Segment Open

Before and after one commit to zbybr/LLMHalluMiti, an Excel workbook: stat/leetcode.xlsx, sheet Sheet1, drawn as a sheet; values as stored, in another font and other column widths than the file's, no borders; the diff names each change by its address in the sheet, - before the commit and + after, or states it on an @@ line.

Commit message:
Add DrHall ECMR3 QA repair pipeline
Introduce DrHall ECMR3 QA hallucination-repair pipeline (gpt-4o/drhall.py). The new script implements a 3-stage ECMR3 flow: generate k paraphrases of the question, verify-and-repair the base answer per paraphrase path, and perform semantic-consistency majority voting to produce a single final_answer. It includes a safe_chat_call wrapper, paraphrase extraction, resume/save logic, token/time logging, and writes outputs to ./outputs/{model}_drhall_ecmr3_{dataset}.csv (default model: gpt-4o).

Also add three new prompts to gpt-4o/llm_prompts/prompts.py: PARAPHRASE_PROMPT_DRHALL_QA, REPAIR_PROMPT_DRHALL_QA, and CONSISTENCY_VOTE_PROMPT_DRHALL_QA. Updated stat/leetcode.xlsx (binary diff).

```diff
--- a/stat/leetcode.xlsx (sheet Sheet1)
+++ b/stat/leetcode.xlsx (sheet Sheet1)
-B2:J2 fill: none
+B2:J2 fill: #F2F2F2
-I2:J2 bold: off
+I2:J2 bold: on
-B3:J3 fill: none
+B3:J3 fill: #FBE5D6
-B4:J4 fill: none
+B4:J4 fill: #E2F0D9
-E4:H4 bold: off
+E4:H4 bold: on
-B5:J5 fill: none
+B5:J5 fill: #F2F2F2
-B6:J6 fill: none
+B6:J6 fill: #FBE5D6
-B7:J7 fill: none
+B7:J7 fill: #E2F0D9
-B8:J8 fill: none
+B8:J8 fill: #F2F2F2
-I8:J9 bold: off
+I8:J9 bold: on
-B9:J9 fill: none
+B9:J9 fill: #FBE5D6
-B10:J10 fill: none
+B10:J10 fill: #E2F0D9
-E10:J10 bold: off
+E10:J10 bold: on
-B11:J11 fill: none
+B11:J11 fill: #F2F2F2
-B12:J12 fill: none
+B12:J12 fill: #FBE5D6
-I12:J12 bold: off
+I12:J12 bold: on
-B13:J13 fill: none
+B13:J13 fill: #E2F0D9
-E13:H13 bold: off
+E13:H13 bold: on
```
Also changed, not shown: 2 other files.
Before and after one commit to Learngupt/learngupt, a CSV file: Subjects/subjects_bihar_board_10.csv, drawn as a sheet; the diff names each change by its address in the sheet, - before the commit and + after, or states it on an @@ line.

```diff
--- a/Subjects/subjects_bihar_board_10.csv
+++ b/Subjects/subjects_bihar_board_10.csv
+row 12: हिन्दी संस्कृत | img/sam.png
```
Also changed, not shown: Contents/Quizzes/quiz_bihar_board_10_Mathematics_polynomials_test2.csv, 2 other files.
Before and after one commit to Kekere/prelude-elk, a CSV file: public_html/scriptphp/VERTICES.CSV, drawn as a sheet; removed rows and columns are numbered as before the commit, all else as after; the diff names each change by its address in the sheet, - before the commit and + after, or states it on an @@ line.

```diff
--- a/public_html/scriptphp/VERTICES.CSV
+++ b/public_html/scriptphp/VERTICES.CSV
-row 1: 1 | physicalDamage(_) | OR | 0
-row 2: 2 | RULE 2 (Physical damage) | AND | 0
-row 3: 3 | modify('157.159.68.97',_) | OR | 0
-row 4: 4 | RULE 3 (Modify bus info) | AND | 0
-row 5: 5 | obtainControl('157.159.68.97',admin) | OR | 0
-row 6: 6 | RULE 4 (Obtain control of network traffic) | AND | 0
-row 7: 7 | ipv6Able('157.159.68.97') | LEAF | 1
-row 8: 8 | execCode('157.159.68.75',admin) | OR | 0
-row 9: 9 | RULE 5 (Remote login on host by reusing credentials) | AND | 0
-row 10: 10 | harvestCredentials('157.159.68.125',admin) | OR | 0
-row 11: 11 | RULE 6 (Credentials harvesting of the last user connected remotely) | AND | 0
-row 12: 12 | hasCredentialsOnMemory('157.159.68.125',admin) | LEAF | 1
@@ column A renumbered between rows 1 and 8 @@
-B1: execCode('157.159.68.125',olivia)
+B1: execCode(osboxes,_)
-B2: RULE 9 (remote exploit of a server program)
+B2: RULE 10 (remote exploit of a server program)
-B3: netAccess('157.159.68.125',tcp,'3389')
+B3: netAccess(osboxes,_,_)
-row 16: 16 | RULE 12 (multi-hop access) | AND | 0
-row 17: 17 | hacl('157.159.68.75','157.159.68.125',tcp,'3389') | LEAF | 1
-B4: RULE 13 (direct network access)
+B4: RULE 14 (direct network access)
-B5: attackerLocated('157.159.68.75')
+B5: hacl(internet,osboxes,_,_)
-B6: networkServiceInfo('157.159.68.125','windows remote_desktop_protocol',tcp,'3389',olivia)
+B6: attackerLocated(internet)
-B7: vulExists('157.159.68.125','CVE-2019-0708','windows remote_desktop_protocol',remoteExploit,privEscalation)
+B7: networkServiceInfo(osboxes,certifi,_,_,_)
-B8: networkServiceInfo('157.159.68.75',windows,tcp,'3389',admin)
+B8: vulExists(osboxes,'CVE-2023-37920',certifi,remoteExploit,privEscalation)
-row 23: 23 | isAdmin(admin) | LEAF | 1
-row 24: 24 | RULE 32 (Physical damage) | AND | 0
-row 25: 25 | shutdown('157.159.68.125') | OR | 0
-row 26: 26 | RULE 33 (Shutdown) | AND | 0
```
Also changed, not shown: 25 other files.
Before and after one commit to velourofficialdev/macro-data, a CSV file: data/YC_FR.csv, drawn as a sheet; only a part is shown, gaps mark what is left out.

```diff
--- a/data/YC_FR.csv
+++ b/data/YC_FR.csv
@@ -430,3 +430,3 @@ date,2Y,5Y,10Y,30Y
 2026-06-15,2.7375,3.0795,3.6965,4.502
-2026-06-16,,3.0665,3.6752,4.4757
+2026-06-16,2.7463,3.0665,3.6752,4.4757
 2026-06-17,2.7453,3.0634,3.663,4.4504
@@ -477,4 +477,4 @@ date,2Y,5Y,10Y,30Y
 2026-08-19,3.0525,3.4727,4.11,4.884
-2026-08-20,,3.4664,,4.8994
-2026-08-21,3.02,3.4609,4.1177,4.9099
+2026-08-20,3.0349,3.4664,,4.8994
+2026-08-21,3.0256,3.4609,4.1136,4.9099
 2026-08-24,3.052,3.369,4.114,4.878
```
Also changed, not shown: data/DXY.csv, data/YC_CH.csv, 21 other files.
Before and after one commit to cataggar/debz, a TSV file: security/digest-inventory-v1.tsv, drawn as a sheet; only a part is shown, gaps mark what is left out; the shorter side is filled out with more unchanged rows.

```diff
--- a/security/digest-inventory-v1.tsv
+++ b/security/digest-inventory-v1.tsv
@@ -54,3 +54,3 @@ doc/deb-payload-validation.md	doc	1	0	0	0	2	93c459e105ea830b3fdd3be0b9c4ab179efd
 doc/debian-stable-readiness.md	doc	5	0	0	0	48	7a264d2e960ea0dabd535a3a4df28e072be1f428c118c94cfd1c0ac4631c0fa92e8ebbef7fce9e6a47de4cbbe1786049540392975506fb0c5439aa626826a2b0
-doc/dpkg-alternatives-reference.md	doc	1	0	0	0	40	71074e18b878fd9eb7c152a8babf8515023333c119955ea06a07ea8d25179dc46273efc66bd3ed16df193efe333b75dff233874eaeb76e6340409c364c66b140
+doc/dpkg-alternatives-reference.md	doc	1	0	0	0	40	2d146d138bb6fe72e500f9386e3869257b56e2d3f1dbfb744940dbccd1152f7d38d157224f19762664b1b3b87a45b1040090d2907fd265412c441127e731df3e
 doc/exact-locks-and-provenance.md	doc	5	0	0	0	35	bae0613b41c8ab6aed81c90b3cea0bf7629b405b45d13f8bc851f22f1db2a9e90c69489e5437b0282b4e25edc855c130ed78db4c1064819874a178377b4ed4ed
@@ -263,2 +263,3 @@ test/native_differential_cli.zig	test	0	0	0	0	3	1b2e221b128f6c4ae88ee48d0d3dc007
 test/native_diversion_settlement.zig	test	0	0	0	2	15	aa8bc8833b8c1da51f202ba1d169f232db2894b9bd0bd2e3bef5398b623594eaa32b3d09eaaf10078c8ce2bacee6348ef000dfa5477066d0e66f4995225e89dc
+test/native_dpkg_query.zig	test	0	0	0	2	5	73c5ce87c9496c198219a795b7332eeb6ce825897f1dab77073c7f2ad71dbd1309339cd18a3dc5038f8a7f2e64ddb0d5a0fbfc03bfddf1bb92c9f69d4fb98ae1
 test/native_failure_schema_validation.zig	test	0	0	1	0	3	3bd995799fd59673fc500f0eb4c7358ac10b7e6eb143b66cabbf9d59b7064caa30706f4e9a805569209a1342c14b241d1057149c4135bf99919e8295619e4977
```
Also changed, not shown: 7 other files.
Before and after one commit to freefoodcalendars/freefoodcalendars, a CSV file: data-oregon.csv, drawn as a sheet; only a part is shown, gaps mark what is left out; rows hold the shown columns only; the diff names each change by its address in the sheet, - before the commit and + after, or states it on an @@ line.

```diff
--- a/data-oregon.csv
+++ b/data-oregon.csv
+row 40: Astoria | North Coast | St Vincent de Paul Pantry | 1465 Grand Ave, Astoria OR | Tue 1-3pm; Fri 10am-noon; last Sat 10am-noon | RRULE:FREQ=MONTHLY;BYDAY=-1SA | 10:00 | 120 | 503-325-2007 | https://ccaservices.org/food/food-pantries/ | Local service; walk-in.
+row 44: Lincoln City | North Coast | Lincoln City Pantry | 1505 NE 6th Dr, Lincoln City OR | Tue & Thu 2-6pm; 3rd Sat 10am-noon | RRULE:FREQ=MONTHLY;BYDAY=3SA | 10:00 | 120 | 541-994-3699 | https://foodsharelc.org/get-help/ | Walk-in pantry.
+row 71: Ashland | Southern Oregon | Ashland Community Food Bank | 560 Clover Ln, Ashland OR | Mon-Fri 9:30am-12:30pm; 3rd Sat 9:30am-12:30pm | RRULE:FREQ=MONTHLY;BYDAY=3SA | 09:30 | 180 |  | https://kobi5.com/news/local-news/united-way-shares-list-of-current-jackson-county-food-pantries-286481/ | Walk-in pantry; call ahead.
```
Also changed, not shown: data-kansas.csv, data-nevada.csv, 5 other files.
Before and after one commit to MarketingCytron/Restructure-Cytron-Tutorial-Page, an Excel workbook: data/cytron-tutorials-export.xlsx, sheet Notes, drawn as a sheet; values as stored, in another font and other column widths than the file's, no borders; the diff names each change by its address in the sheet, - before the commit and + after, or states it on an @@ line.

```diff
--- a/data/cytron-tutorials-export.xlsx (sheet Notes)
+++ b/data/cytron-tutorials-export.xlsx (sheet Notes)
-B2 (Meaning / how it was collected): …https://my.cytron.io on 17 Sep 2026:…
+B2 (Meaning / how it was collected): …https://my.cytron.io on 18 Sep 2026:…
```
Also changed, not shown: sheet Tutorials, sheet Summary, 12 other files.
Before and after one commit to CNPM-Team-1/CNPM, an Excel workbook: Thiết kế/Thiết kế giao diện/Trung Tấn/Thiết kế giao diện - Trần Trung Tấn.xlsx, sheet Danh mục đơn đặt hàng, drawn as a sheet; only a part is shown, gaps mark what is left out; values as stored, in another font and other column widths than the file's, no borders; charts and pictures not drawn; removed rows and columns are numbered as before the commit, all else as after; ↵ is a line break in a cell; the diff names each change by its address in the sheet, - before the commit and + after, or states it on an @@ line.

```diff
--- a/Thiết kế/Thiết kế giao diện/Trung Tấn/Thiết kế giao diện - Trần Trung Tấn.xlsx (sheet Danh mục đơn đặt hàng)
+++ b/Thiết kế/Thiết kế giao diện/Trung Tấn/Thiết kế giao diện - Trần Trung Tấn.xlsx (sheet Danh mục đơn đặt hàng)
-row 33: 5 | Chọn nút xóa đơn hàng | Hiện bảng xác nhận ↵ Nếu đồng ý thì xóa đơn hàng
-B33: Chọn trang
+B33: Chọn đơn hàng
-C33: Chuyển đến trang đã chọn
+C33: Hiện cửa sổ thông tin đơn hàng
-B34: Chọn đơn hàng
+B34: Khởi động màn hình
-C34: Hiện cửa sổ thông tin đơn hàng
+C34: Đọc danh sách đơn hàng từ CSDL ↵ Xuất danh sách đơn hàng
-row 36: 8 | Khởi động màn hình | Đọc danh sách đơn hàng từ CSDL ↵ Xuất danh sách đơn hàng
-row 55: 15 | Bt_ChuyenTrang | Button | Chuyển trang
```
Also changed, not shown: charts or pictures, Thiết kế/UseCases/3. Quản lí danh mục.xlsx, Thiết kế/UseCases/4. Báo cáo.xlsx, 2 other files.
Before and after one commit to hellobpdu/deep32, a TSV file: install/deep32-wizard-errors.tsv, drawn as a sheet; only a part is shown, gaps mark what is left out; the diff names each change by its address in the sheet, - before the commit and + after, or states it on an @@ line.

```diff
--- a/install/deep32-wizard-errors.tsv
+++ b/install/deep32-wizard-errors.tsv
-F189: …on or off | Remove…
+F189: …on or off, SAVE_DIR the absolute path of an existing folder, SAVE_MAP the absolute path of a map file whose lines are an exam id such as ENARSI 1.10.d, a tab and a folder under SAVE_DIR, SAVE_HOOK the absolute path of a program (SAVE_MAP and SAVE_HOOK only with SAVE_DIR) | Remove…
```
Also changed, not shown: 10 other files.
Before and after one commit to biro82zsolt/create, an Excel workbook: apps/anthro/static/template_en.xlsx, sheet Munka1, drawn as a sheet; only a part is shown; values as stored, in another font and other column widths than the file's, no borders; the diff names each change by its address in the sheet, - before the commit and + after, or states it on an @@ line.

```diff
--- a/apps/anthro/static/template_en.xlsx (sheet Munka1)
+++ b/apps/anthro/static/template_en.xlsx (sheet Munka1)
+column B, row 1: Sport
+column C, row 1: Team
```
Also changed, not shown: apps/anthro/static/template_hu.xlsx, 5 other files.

Segment Closed

(Exercise brief)
What lines in the data above carry "inventory"? Return them all.

(Worked solution)
Before and after one commit to cataggar/debz, a TSV file: security/digest-inventory-v1.tsv, drawn as a sheet; only a part is shown, gaps mark what is left out; the shorter side is filled out with more unchanged rows.
--- a/security/digest-inventory-v1.tsv
+++ b/security/digest-inventory-v1.tsv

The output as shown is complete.